Content revision data
┌──

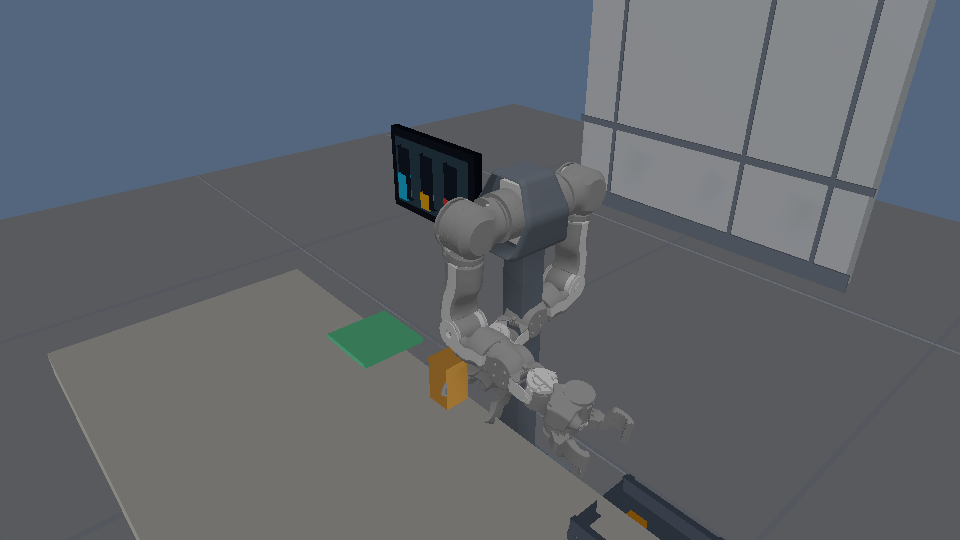
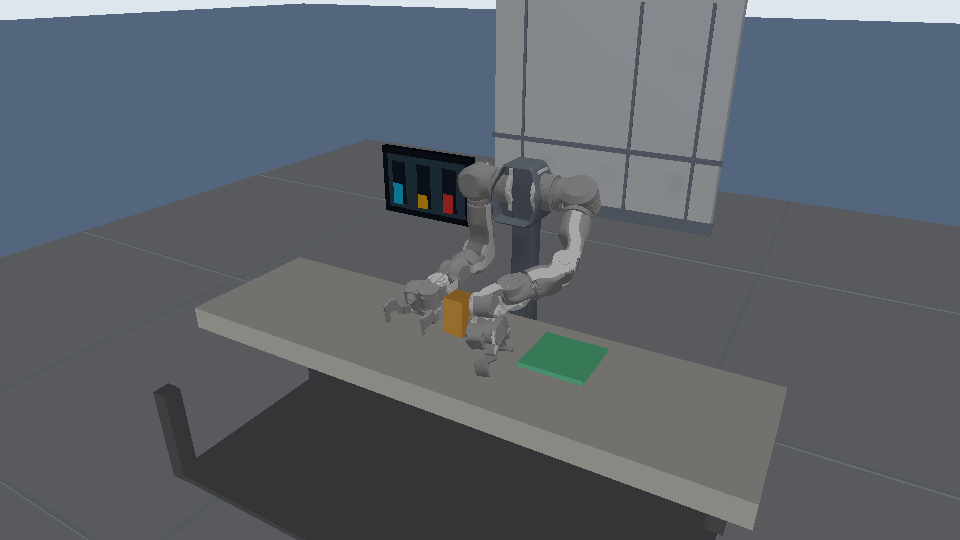
fix: turn the OpenArm torso to face the bench it works at (#338)
The two arm bases sit 6.2 cm apart along world z while the workbench runs
1.45 m along world x, so the shoulder line pointed at the bench and the
arms reached across it sideways. Measured at rest, every link of both
arms sat at x = 0.0000 and the shoulders at z = +-0.0935: the robot stood
square to its own work.

A quarter turn about the vertical fixes the stance and invalidates every
keypose with it, because a pose is a joint vector and the workspace turns
with the robot. All eighteen are re-solved by damped least squares
against the same URDF chain, and the bench, block and pad move with them.

Three things had to be measured rather than assumed:

* Reach. A turned torso gets 0.30 m in front of itself at bench height
  and runs out at 0.35 m, so the bench comes 0.12 m closer and the job
  happens within |x| <= 0.25 m. Probed before anything was changed,
  because none of the rest is worth doing if the arm cannot get there.
* The palm frame is not the grip. Aiming the palm at the block put the
  fingers on its bottom edge and 34 mm short of its centre; the grip sits
  0.1035 m below the palm origin and 0.0335 m ahead of it.
* Joint limits are not optional. Solved without them the left arm wanted
  +0.9 rad from a joint that stops at +0.175, so the servo clamped and
  the palm settled 0.29 m from where the solution said it would. The
  right arm's mirror of that joint runs to +3.3 and was never affected,
  which is why only one arm failed.
[…]

diff --git a/examples/90_showcase_captures/openarm.rs b/examples/90_showcase_captures/openarm.rs
@@ -58,15 +58,15 @@ const JOINT_FEEDBACK_STREAM: StreamId = StreamId::new(9_090);
 // side-on to turn it into visible screen-space width instead.
 const CAMERA: CameraEvidence = CameraEvidence {
     fov_y_rad: std::f64::consts::FRAC_PI_4,
-    yaw_rad: 0.85,
+    yaw_rad: 0.52,
     // Larger pitch is nearer horizontal here. 0.75 looked down steeply enough
     // to flatten the arms onto each other however far apart they actually are;
     // a three-quarter view keeps the near arm in front of the far one rather
     // than on top of it.
-    pitch_rad: 1.08,
+    pitch_rad: 1.14,
     // 1.05 m framed the torso out of the top and pushed the robot against the
     // right edge, leaving most of the image empty table.
-    distance_m: 1.26,
+    distance_m: 1.62,
 };
 
 /// Name of the dynamic block the right arm picks up and the left arm places.
@@ -159,11 +159,16 @@ struct BimanualPose {
 /// two mimicked finger joints.
 type ArmPose = [f64; 9];
 
+// Joint 3's travel stops at +-pi/2 and joint 6's at +-pi/4, and several poses
+// sit exactly on those stops, which is why the constants appear among
+// otherwise unremarkable decimals.
+//
 // Every named pose below is an inverse-kinematics solution against the real
 // OpenArm v2 URDF chain (solved offline; see the module doc comment), so the
 // commanded fingertip midpoint actually lands on the block or the pad instead
-// of an arbitrary joint-space guess. `READY` is the shared tucked resting
-// pose both arms start and end in.
+// of an arbitrary joint-space guess. `READY` is the exception and is authored:
+// it is where the arms rest, and a solved reach held there loads the shoulder
+// hard enough that the servos track it 0.66 rad out.
 const READY_R: ArmPose = [
     0.0,
     0.0,
@@ -176,16 +181,40 @@ const READY_R: ArmPose = [
     -0.55,
 ];
 const HOVER_PICK_R: ArmPose = [
-    0.1520, 1.1987, -0.0588, 1.1824, -0.1735, 0.3151, 1.0023, -0.55, -0.55,
+    1.4826,
+    0.9187,
+    -std::f64::consts::FRAC_PI_2,
+    1.2899,
+    0.0000,
+    0.3712,
+    1.4826,
+    -0.55,
+    -0.55,
 ];
 const PICK_R_OPEN: ArmPose = [
-    0.4922, 0.8083, -0.2360, 0.5538, -0.3318, 0.3847, 0.8179, -0.55, -0.55,
+    1.1619,
+    0.7848,
+    -std::f64::consts::FRAC_PI_2,
+    1.0612,
+    0.0000,
+    0.2765,
+    1.1619,
+    -0.55,
+    -0.55,
 ];
 const PICK_R_CLOSED: ArmPose = [
-    0.6389, 0.8025, -0.2978, 0.4220, -0.3782, 0.4661, 0.9659, -0.08, -0.08,
+    1.1619,
+    0.7848,
+    -std::f64::consts::FRAC_PI_2,
+    1.0612,
+    0.0000,
+    0.2765,
+    1.1619,
+    -0.08,
+    -0.08,
 ];
 const LIFT_R_CLOSED: ArmPose = [
-    0.7663, 1.0899, -0.4171, 0.7954, -0.4356, 0.4834, 1.5374, -0.08, -0.08,
+    1.4601, 0.9184, -1.5345, 1.2899, -0.0236, 0.3711, 1.4975, -0.08, -0.08,
 ];
 // A true mid-air hand-to-hand meet left the two wrists visually fused into
 // one silhouette from the showcase camera, no matter how the elbows were
@@ -197,24 +226,48 @@ const LIFT_R_CLOSED: ArmPose = [
 // and pick it up on its own -- two clearly separated, individually legible
 // pick/place actions instead of one crowded simultaneous one.
 const RIGHT_HOVER_MID_CLOSED: ArmPose = [
-    0.1551,
-    1.5063,
-    -0.9782,
-    2.4435,
-    -0.0384,
-    0.5128,
+    1.4162,
+    0.1250,
+    -1.4569,
+    1.1286,
+    -0.2023,
+    std::f64::consts::FRAC_PI_4,
     std::f64::consts::FRAC_PI_2,
     -0.08,
     -0.08,
 ];
 const RIGHT_MID_CLOSED: ArmPose = [
-    -0.1308, 1.2983, -1.2026, 2.2172, -0.5453, 0.6331, 0.9176, -0.08, -0.08,
+    0.9765,
+    -0.0034,
+    -1.1562,
+    0.8793,
+    -0.6062,
+    std::f64::consts::FRAC_PI_4,
+    1.4308,
+    -0.08,
+    -0.08,
 ];
 const RIGHT_MID_OPEN: ArmPose = [
-    -0.2150, 1.2996, -1.2636, 2.2122, -0.7099, 0.6862, 0.7098, -0.55, -0.55,
+    0.9765,
+    -0.0034,
+    -1.1562,
+    0.8793,
+    -0.6062,
+    std::f64::consts::FRAC_PI_4,
+    1.4308,
+    -0.55,
+    -0.55,
 ];
 const RIGHT_HOVER_MID_OPEN: ArmPose = [
-    0.1214, 1.6356, -1.0521, 2.4435, 0.1017, 0.4521, 1.2856, -0.55, -0.55,
+    1.4162,
+    0.1250,
+    -1.4569,
+    1.1286,
+    -0.2023,
+    std::f64::consts::FRAC_PI_4,
+    std::f64::consts::FRAC_PI_2,
+    -0.55,
+    -0.55,
 ];
 
 const READY_L: ArmPose = [
@@ -229,52 +282,68 @@ const READY_L: ArmPose = [
     0.55,
 ];
 const LEFT_HOVER_MID_OPEN: ArmPose = [
-    0.2118, 0.1745, 1.4439, 1.7356, -0.0055, -0.7345, 0.0178, 0.55, 0.55,
+    -1.4826,
+    -0.1288,
+    std::f64::consts::FRAC_PI_2,
+    1.1286,
+    -0.0000,
+    -std::f64::consts::FRAC_PI_4,
+    -1.4826,
+    0.55,
+    0.55,
 ];
 const LEFT_MID_OPEN: ArmPose = [
-    0.0279, 0.1745, 1.5447, 1.2975, -0.0074, -0.5384, 0.0126, 0.55, 0.55,
+    -0.9765,
+    0.0034,
+    1.1562,
+    0.8793,
+    0.6062,
+    -std::f64::consts::FRAC_PI_4,
+    -1.4308,
+    0.55,
+    0.55,
 ];
 const LEFT_MID_CLOSED: ArmPose = [
-    0.0078, 0.1745, 1.5645, 1.3640, -0.0101, -0.6951, 0.0110, 0.08, 0.08,
+    -0.9765,
+    0.0034,
+    1.1562,
+    0.8793,
+    0.6062,
+    -std::f64::consts::FRAC_PI_4,
+    -1.4308,
+    0.08,
+    0.08,
 ];
 const LEFT_HOVER_MID_CLOSED: ArmPose = [
-    -0.2044,
-    0.1745,
-    std::f64::consts::FRAC_PI_2,
-    1.7663,
-    0.1181,
+    -1.4162,
+    -0.1250,
+    1.4569,
+    1.1286,
+    0.2023,
     -std::f64::consts::FRAC_PI_4,
-    -0.3929,
+    -std::f64::consts::FRAC_PI_2,
     0.08,
     0.08,
 ];
 const HOVER_PLACE_L_CLOSED: ArmPose = [
-    1.0798,
-    0.1745,
-    std::f64::consts::FRAC_PI_2,
-    1.1568,
-    -0.1057,
-    -0.3194,
-    0.3637,
+    -1.3504,
+    -0.9100,
+    1.3566,
+    1.2899,
+    0.1402,
+    -0.3654,
+    -std::f64::consts::FRAC_PI_2,
     0.08,
     0.08,
 ];
 const PLACE_L_CLOSED: ArmPose = [
-    0.7501, 0.1745, 1.5697, 0.8454, -0.1359, -0.0208, 0.0404, 0.08, 0.08,
+    -1.0677, -0.7787, 1.3885, 1.0613, 0.1344, -0.2719, -1.2328, 0.08, 0.08,
 ];
 const PLACE_L_OPEN: ArmPose = [
-    0.7501, 0.1745, 1.5697, 0.8454, -0.1359, -0.0208, 0.0404, 0.55, 0.55,
+    -1.0677, -0.7787, 1.3885, 1.0613, 0.1344, -0.2719, -1.2328, 0.55, 0.55,
 ];
 const HOVER_PLACE_L_OPEN: ArmPose = [
-    1.0798,
-    0.1745,
-    std::f64::consts::FRAC_PI_2,
-    1.1568,
-    -0.1057,
-    -0.3194,
-    0.3637,
-    0.55,
-    0.55,
+    -1.3565, -0.9108, 1.3666, 1.2899, 0.1335, -0.3660, -1.5667, 0.55, 0.55,
 ];
 
 /// Right-arm keyframes: reach out and down to the block, close, lift, carry
@@ -415,7 +484,7 @@ pub fn run(repo_root: &Path, capture: bool) -> Result<ShowcaseMetadata> {
                 // The arms sit at y = 0.698; focusing 0.20 m below them and
                 // 0.25 m along +z put the robot off to one side of its own
                 // showcase. Focus between the shoulders and the work area.
-                focus: Vec3::new(0.0, 0.60, 0.12),
+                focus: Vec3::new(0.0, 0.56, 0.26),
                 yaw_rad: CAMERA.yaw_rad,
                 pitch_rad: CAMERA.pitch_rad,
                 distance_m: CAMERA.distance_m,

└──

> **TASK DIRECTIONS**
No pictures should appear; only the lines from the first line of the records through the line with "arms sat at", both included, are to be restated word for word.

> **OUTPUT FOR THIS EXERCISE**
fix: turn the OpenArm torso to face the bench it works at (#338)
The two arm bases sit 6.2 cm apart along world z while the workbench runs
1.45 m along world x, so the shoulder line pointed at the bench and the
arms reached across it sideways. Measured at rest, every link of both
arms sat at x = 0.0000 and the shoulders at z = +-0.0935: the robot stood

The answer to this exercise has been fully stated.